- [TASK]: The answer must consist of every line in the data below that holds the word "Diseño".

- [DATA TO PROCESS]:
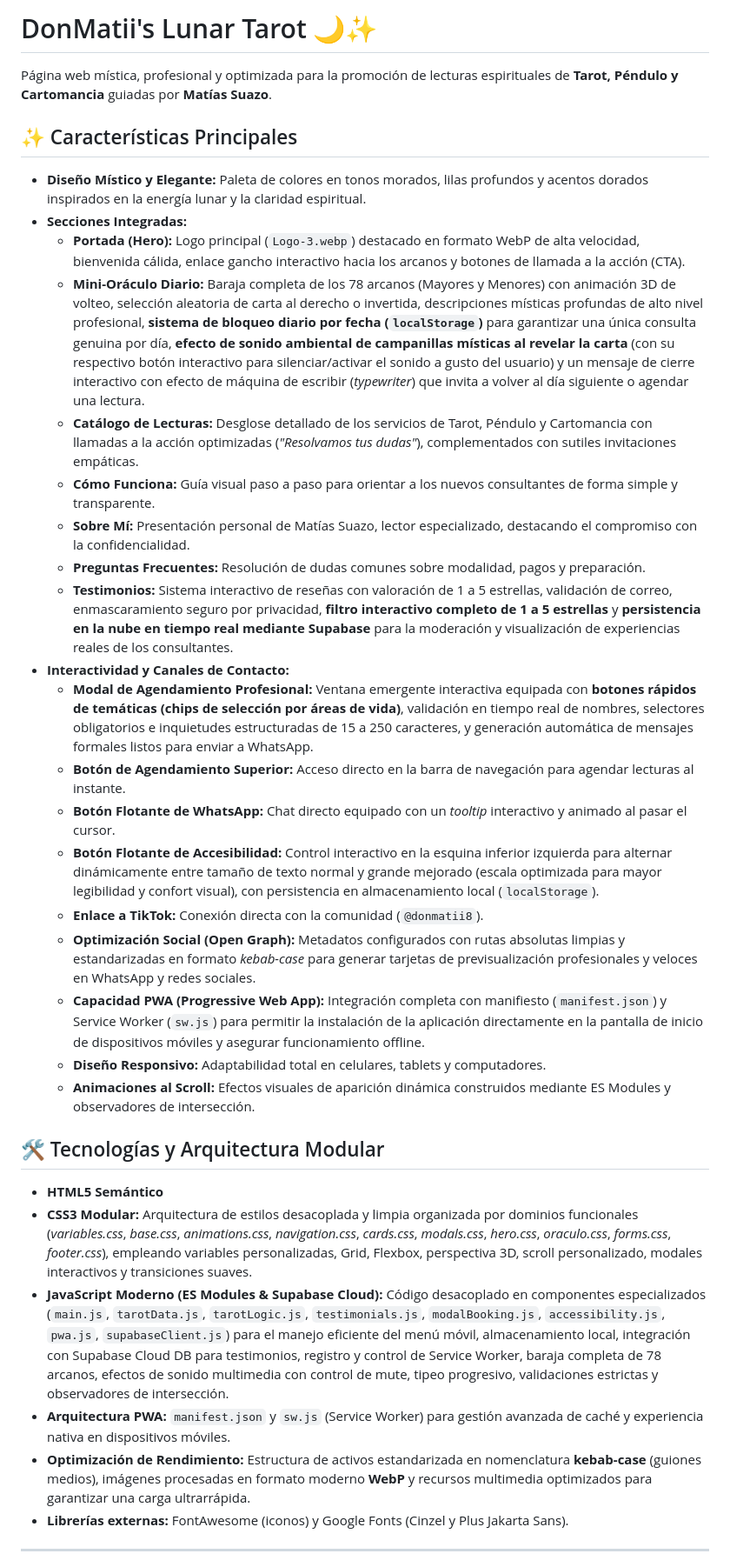
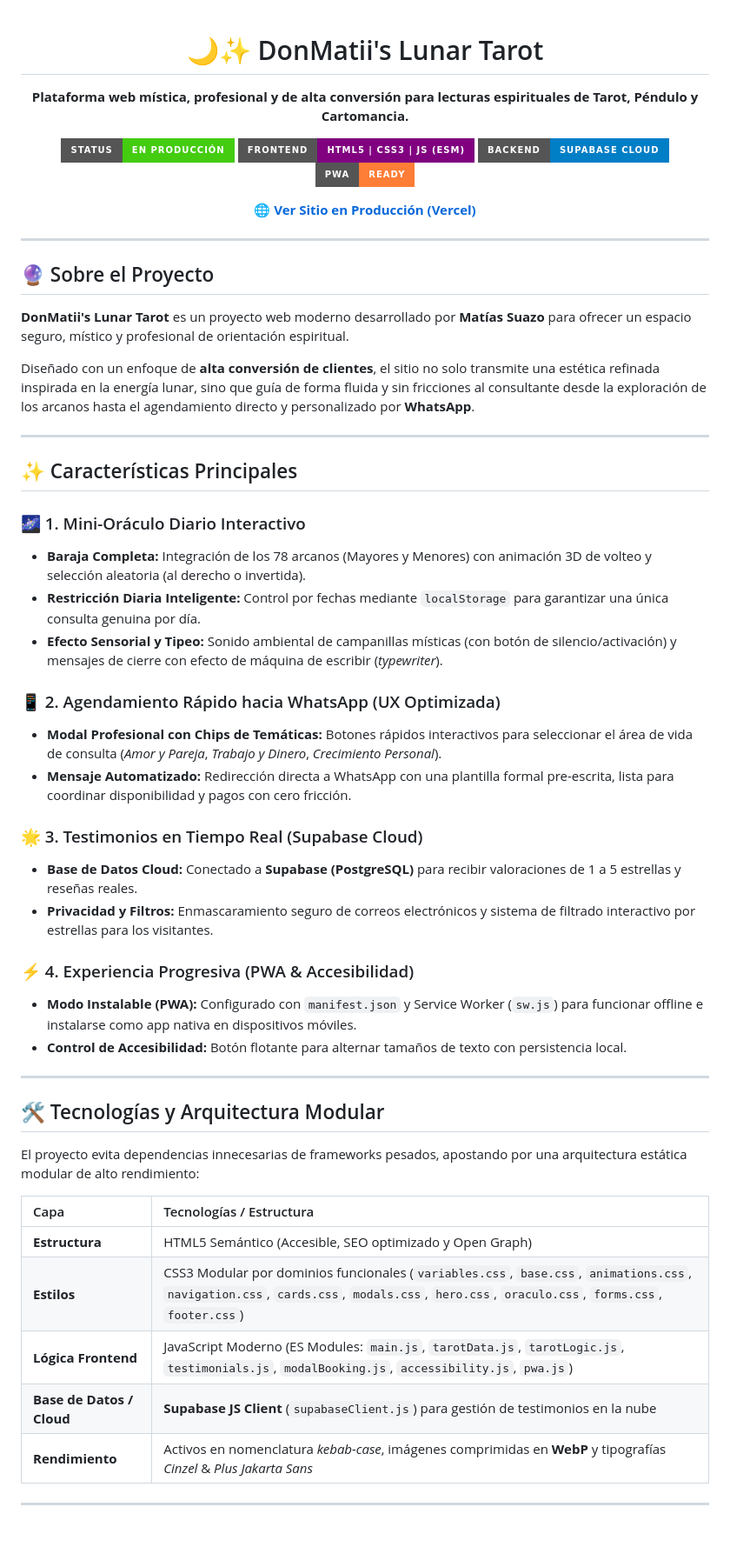
Before and after one commit to DonMatii/DonMatiis-Lunar-Tarot, a Markdown page: README.md, the part around one of its changes. Shown at 87% size. GitHub-like rendering; badges without logos; blank space fills up the shorter version.

Commit message:
feat: integrar Supabase Cloud para testimonios y actualizar README con la arquitectura

```diff
--- a/README.md
+++ b/README.md
@@ -1,34 +1,63 @@
-# DonMatii's Lunar Tarot 🌙✨
+<div align="center">
 
-Página web mística, profesional y optimizada para la promoción de lecturas espirituales de **Tarot, Péndulo y Cartomancia** guiadas por **Matías Suazo**.
+# 🌙✨ DonMatii's Lunar Tarot
+
+<p align="center">
+  <b>Plataforma web mística, profesional y de alta conversión para lecturas espirituales de Tarot, Péndulo y Cartomancia.</b>
+</p>
+
+<p align="center">
+  <img src="https://img.shields.io/badge/Status-En%20Producci%C3%B3n-success?style=for-the-badge&logo=vercel" alt="Status" />
+  <img src="https://img.shields.io/badge/Frontend-HTML5%20%7C%20CSS3%20%7C%20JS%20(ESM)-purple?style=for-the-badge&logo=javascript" alt="Tech" />
+  <img src="https://img.shields.io/badge/Backend-Supabase%20Cloud-blue?style=for-the-badge&logo=supabase" alt="Supabase" />
+  <img src="https://img.shields.io/badge/PWA-Ready-orange?style=for-the-badge&logo=pwa" alt="PWA" />
+</p>
+
+[🌐 **Ver Sitio en Producción (Vercel)**](https://donmatiis-lunar-tarot.vercel.app/)
+
+</div>
+
+---
+
+## 🔮 Sobre el Proyecto
+
+**DonMatii's Lunar Tarot** es un proyecto web moderno desarrollado por **Matías Suazo** para ofrecer un espacio seguro, místico y profesional de orientación espiritual.
+
+Diseñado con un enfoque de **alta conversión de clientes**, el sitio no solo transmite una estética refinada inspirada en la energía lunar, sino que guía de forma fluida y sin fricciones al consultante desde la exploración de los arcanos hasta el agendamiento directo y personalizado por **WhatsApp**.
+
+---
 
 ## ✨ Características Principales
-- **Diseño Místico y Elegante:** Paleta de colores en tonos morados, lilas profundos y acentos dorados inspirados en la energía lunar y la claridad espiritual.
-- **Secciones Integradas:**
-  - **Portada (Hero):** Logo principal (`Logo-3.webp`) destacado en formato WebP de alta velocidad, bienvenida cálida, enlace gancho interactivo hacia los arcanos y botones de llamada a la acción (CTA).
-  - **Mini-Oráculo Diario:** Baraja completa de los 78 arcanos (Mayores y Menores) con animación 3D de volteo, selección aleatoria de carta al derecho o invertida, descripciones místicas profundas de alto nivel profesional, **sistema de bloqueo diario por fecha (`localStorage`)** para garantizar una única consulta genuina por día, **efecto de sonido ambiental de campanillas místicas al revelar la carta** (con su respectivo botón interactivo para silenciar/activar el sonido a gusto del usuario) y un mensaje de cierre interactivo con efecto de máquina de escribir (*typewriter*) que invita a volver al día siguiente o agendar una lectura.
-  - **Catálogo de Lecturas:** Desglose detallado de los servicios de Tarot, Péndulo y Cartomancia con llamadas a la acción optimizadas (*"Resolvamos tus dudas"*), complementados con sutiles invitaciones empáticas.
-  - **Cómo Funciona:** Guía visual paso a paso para orientar a los nuevos consultantes de forma simple y transparente.
-  - **Sobre Mí:** Presentación personal de Matías Suazo, lector especializado, destacando el compromiso con la confidencialidad.
-  - **Preguntas Frecuentes:** Resolución de dudas comunes sobre modalidad, pagos y preparación.
-  - **Testimonios:** Sistema interactivo de reseñas con valoración de 1 a 5 estrellas, validación de correo, enmascaramiento seguro por privacidad, **filtro interactivo completo de 1 a 5 estrellas** y **persistencia en la nube en tiempo real mediante Supabase** para la moderación y visualización de experiencias reales de los consultantes.
-- **Interactividad y Canales de Contacto:**
-  - **Modal de Agendamiento Profesional:** Ventana emergente interactiva equipada con **botones rápidos de temáticas (chips de selección por áreas de vida)**, validación en tiempo real de nombres, selectores obligatorios e inquietudes estructuradas de 15 a 250 caracteres, y generación automática de mensajes formales listos para enviar a WhatsApp.
-  - **Botón de Agendamiento Superior:** Acceso directo en la barra de navegación para agendar lecturas al instante.
-  - **Botón Flotante de WhatsApp:** Chat directo equipado con un *tooltip* interactivo y animado al pasar el cursor.
-  - **Botón Flotante de Accesibilidad:** Control interactivo en la esquina inferior izquierda para alternar dinámicamente entre tamaño de texto normal y grande mejorado (escala optimizada para mayor legibilidad y confort visual), con persistencia en almacenamiento local (`localStorage`).
-  - **Enlace a TikTok:** Conexión directa con la comunidad (`@donmatii8`).
-  - **Optimización Social (Open Graph):** Metadatos configurados con rutas absolutas limpias y estandarizadas en formato *kebab-case* para generar tarjetas de previsualización profesionales y veloces en WhatsApp y redes sociales.
-  - **Capacidad PWA (Progressive Web App):** Integración completa con manifiesto (`manifest.json`) y Service Worker (`sw.js`) para permitir la instalación de la aplicación directamente en la pantalla de inicio de dispositivos móviles y asegurar funcionamiento offline.
-  - **Diseño Responsivo:** Adaptabilidad total en celulares, tablets y computadores.
-  - **Animaciones al Scroll:** Efectos visuales de aparición dinámica construidos mediante ES Modules y observadores de intersección.
+
+### 🌌 1. Mini-Oráculo Diario Interactivo
+- **Baraja Completa:** Integración de los 78 arcanos (Mayores y Menores) con animación 3D de volteo y selección aleatoria (al derecho o invertida).
+- **Restricción Diaria Inteligente:** Control por fechas mediante `localStorage` para garantizar una única consulta genuina por día.
+- **Efecto Sensorial y Tipeo:** Sonido ambiental de campanillas místicas (con botón de silencio/activación) y mensajes de cierre con efecto de máquina de escribir (*typewriter*).
+
+### 📱 2. Agendamiento Rápido hacia WhatsApp (UX Optimizada)
+- **Modal Profesional con Chips de Temáticas:** Botones rápidos interactivos para seleccionar el área de vida de consulta (*Amor y Pareja*, *Trabajo y Dinero*, *Crecimiento Personal*).
+- **Mensaje Automatizado:** Redirección directa a WhatsApp con una plantilla formal pre-escrita, lista para coordinar disponibilidad y pagos con cero fricción.
+
+### 🌟 3. Testimonios en Tiempo Real (Supabase Cloud)
+- **Base de Datos Cloud:** Conectado a **Supabase (PostgreSQL)** para recibir valoraciones de 1 a 5 estrellas y reseñas reales.
+- **Privacidad y Filtros:** Enmascaramiento seguro de correos electrónicos y sistema de filtrado interactivo por estrellas para los visitantes.
+
+### ⚡ 4. Experiencia Progresiva (PWA & Accesibilidad)
+- **Modo Instalable (PWA):** Configurado con `manifest.json` y Service Worker (`sw.js`) para funcionar offline e instalarse como app nativa en dispositivos móviles.
+- **Control de Accesibilidad:** Botón flotante para alternar tamaños de texto con persistencia local.
+
+---
 
 ## 🛠️ Tecnologías y Arquitectura Modular
-- **HTML5 Semántico**
-- **CSS3 Modular:** Arquitectura de estilos desacoplada y limpia organizada por dominios funcionales (*variables.css*, *base.css*, *animations.css*, *navigation.css*, *cards.css*, *modals.css*, *hero.css*, *oraculo.css*, *forms.css*, *footer.css*), empleando variables personalizadas, Grid, Flexbox, perspectiva 3D, scroll personalizado, modales interactivos y transiciones suaves.
-- **JavaScript Moderno (ES Modules & Supabase Cloud):** Código desacoplado en componentes especializados (`main.js`, `tarotData.js`, `tarotLogic.js`, `testimonials.js`, `modalBooking.js`, `accessibility.js`, `pwa.js`, `supabaseClient.js`) para el manejo eficiente del menú móvil, almacenamiento local, integración con Supabase Cloud DB para testimonios, registro y control de Service Worker, baraja completa de 78 arcanos, efectos de sonido multimedia con control de mute, tipeo progresivo, validaciones estrictas y observadores de intersección.
-- **Arquitectura PWA:** `manifest.json` y `sw.js` (Service Worker) para gestión avanzada de caché y experiencia nativa en dispositivos móviles.
-- **Optimización de Rendimiento:** Estructura de activos estandarizada en nomenclatura **kebab-case** (guiones medios), imágenes procesadas en formato moderno **WebP** y recursos multimedia optimizados para garantizar una carga ultrarrápida.
-- **Librerías externas:** FontAwesome (iconos) y Google Fonts (Cinzel y Plus Jakarta Sans).
+
+El proyecto evita dependencias innecesarias de frameworks pesados, apostando por una arquitectura estática modular de alto rendimiento:
+
+| Capa | Tecnologías / Estructura |
+| :--- | :--- |
+| **Estructura** | HTML5 Semántico (Accesible, SEO optimizado y Open Graph) |
+| **Estilos** | CSS3 Modular por dominios funcionales (`variables.css`, `base.css`, `animations.css`, `navigation.css`, `cards.css`, `modals.css`, `hero.css`, `oraculo.css`, `forms.css`, `footer.css`) |
+| **Lógica Frontend** | JavaScript Moderno (ES Modules: `main.js`, `tarotData.js`, `tarotLogic.js`, `testimonials.js`, `modalBooking.js`, `accessibility.js`, `pwa.js`) |
+| **Base de Datos / Cloud** | **Supabase JS Client** (`supabaseClient.js`) para gestión de testimonios en la nube |
+| **Rendimiento** | Activos en nomenclatura *kebab-case*, imágenes comprimidas en **WebP** y tipografías *Cinzel* & *Plus Jakarta Sans* |
 
 ---
```
Also changed, not shown: other parts of README.md (+28 -1 lines).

- [TASK SOLUTION]:
-- **Diseño Místico y Elegante:** Paleta de colores en tonos morados, lilas profundos y acentos dorados inspirados en la energía lunar y la claridad espiritual.
-  - **Diseño Responsivo:** Adaptabilidad total en celulares, tablets y computadores.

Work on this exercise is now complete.